I *Thought* I Knew How to Breathe

For years I had a lot of trouble with yogic breathing. The length of my breath was always really short and whenever I tried any of the more in-depth yogic breathing practices (pranayama), it felt like my chest was constrained and I was suffocating. With years of yoga experience and yoga philosophy under my belt, I knew not to worry too much about it. Instead, I focused on other aspects of yoga, specifically asana, philosophy, and meditation, and I figured I’d get around to figuring out the breathing at some point.

And that point did eventually arrive. It was my meditation practice that helped me finally figure out how to release the grip in my chest and allow deeper breaths into my lungs. It took years of consistent practice, but it was so fulfilling to figure out. I learned so much about myself and my body in the process.

But then I went to India, and I realized that these great strides that I thought I’d made in my practice were actually itty bitty baby steps.

When I went to Krishnamacharya (KYM) earlier this summer, I was assigned breathing and chanting as part of my personal practice to help me manage my stress.
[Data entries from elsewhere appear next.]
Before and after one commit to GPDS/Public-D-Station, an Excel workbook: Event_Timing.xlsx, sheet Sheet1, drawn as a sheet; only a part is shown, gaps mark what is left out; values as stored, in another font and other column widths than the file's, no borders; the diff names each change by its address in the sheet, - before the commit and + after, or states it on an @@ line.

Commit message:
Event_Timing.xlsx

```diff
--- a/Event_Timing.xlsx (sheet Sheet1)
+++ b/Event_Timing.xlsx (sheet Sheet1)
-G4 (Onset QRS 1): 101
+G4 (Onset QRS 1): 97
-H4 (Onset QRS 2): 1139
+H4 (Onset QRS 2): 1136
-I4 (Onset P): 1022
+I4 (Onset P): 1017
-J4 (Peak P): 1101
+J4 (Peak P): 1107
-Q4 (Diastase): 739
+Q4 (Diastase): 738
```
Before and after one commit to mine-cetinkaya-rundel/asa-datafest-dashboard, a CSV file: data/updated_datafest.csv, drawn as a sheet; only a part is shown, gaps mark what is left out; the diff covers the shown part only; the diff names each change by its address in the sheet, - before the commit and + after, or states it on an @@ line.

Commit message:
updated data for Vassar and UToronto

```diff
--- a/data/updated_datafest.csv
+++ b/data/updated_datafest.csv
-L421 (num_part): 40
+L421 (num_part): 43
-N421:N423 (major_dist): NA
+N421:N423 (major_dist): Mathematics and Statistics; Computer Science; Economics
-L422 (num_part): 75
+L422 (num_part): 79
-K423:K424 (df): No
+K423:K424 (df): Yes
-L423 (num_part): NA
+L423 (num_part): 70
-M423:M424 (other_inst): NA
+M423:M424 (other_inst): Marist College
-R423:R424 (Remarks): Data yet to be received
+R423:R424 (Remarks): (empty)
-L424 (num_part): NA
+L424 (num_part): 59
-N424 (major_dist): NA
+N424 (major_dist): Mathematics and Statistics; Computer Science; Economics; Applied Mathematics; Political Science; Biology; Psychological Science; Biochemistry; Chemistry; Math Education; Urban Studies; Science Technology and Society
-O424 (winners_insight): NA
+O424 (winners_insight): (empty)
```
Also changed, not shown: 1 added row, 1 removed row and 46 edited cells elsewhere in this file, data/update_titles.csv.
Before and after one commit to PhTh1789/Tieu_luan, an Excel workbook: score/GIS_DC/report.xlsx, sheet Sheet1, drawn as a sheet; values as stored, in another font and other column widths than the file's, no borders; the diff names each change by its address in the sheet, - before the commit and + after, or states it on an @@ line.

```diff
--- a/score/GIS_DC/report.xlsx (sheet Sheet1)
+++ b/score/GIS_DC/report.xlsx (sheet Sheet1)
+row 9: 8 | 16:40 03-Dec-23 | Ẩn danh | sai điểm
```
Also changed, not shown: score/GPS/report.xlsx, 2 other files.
KYM specializes in individual private yoga therapy sessions, and each student is assigned a yoga practice for whatever issues they need to or want to address, kind of like a yoga prescription.

I have so much trust in and respect for the wisdom of the team at KYM, and I was really interested in beginning my breathing and chanting practice, but whoa, it was so hard at first.
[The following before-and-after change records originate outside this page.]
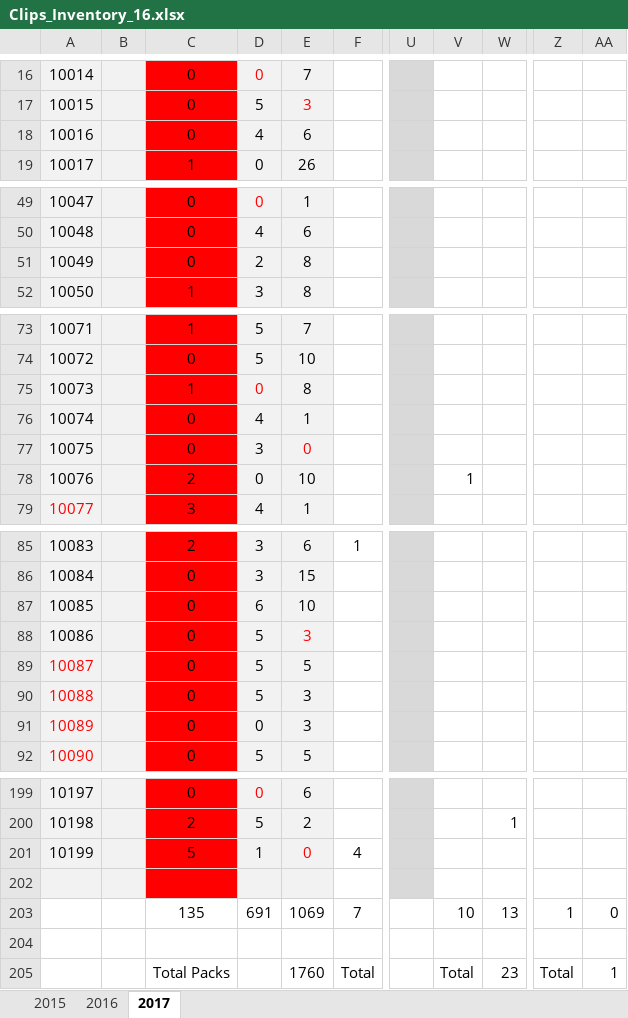
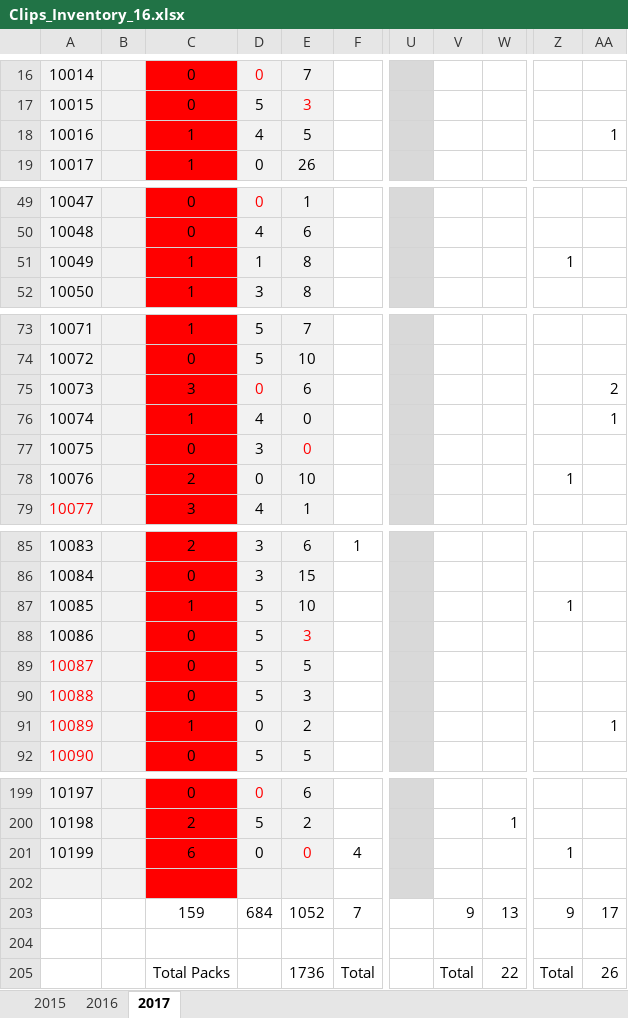
Before and after one commit to nicknakov/NstoreOnline, an Excel workbook: Clips_Inventory_16.xlsx, sheet 2017, drawn as a sheet; only a part is shown, gaps mark what is left out; values as stored, in another font and other column widths than the file's, no borders; the diff covers the shown part only; the diff names each change by its address in the sheet, - before the commit and + after, or states it on an @@ line.

```diff
--- a/Clips_Inventory_16.xlsx (sheet 2017)
+++ b/Clips_Inventory_16.xlsx (sheet 2017)
-C18: 0
+C18: 1
-E18: 6
+E18: 5
-AA18: (empty)
+AA18: 1
-C51: 0
+C51: 1
-D51: 2
+D51: 1
-Z51: (empty)
+Z51: 1
-C75: 1
+C75: 3
-E75: 8
+E75: 6
-AA75: (empty)
+AA75: 2
-C76: 0
+C76: 1
-E76: 1
+E76: 0
-AA76: (empty)
+AA76: 1
-V78: 1
+V78: (empty)
-Z78: (empty)
+Z78: 1
-C87: 0
+C87: 1
-D87: 6
+D87: 5
-Z87: (empty)
+Z87: 1
-C91: 0
+C91: 1
-E91: 3
+E91: 2
-AA91: (empty)
+AA91: 1
-C201: 5
+C201: 6
-D201: 1
+D201: 0
-Z201: (empty)
+Z201: 1
-C203: 135
+C203: 159
-D203: 691
+D203: 684
-E203: 1069
+E203: 1052
-V203: 10
+V203: 9
-Z203: 1
+Z203: 9
-AA203: 0
+AA203: 17
-E205: 1760
+E205: 1736
-W205: 23
+W205: 22
-AA205: 1
+AA205: 26
```
Also changed, not shown: 35 edited cells elsewhere in this sheet.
It took about 3 days to get over that initial hump of adjusting to the new practice. But when I did, what I realized is that even though I had *thought* I was doing a good job of breathing in my practice back at home, I had unintentionally resorted to mindless, mechanical ujjayi breathing. I was inhaling and exhaling on auto-pilot. Yikes.

All that time that I’d thought I’d been really mindful, I really wasn’t. It was a bit of a blow to the ego, but at the same time a welcome lesson. Yoga is a path, and we have to learn step by step. I needed to learn the first step of mindfulness before I could advance to the second step of mindfulness.
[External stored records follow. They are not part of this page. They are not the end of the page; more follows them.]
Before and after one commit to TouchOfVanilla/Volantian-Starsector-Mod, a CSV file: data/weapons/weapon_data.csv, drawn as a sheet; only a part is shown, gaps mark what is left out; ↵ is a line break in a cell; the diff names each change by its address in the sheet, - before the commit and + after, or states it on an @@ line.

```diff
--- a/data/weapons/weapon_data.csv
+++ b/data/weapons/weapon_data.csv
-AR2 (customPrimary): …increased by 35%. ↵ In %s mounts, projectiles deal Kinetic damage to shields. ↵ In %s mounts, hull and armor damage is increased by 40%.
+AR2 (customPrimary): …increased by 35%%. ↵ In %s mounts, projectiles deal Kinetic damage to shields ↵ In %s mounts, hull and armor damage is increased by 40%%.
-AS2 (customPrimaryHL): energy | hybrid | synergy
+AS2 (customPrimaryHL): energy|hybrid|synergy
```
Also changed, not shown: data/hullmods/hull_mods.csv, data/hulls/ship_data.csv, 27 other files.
At KYM I learned from one of my teachers that during the asana practice “The breath should not enter or exit your body without your knowledge.” Whoa, right?! If we’re being really honest, when is the last time we were aware of every. single. breath. during asana practice?

As I began to practice with this new awareness of the breath, I gained a whole new perspective of yoga.

Where in my previous practice, I had experienced improved mental focus, this new practice unveiled a whole new magnitude of mental focus. Every cell in my body and mind became a rapt audience for the exhibition of the breath.

Where in my previous practice, I had enjoyed a sense of ease in the mind, this new awareness created an immediate and profound sense of ease and contentment that I had not experienced in years, at lease since the responsibilities of adulthood and parenthood settled upon me.

I realize this all sounds a bit romanticized and incredible, but it is my true experience. I’m motivated to get on my mat by the profound sense of wellness I feel the minute I become truly aware of my breath.

As you can see, my experience at KYM had a deep effect on my practice and I’m so excited to share this new knowledge with you. I’m already integrating new instruction on breathing into my classes, and when September rolls around you can find this type of instruction in our Mindfulness classes. Please remember that all of the classes are asana-based, so in the case of the Mindfulness class, the breathing is taught within the framework of asana practice.

Please let me know if you have any questions, and if you know someone who can benefit from improved mental focus and increased ease and contentment, please forward this newsletter to them and invite them to a Mindfulness class in September.

All my best, Zelinda

P.S. In last week’s newsletter I offered a free pass so you could try out a new-to-you class in September. Unfortunately the link I set up was broken, so I'm extending the offer again. Just click here to email us and we'll send you a voucher for a free class.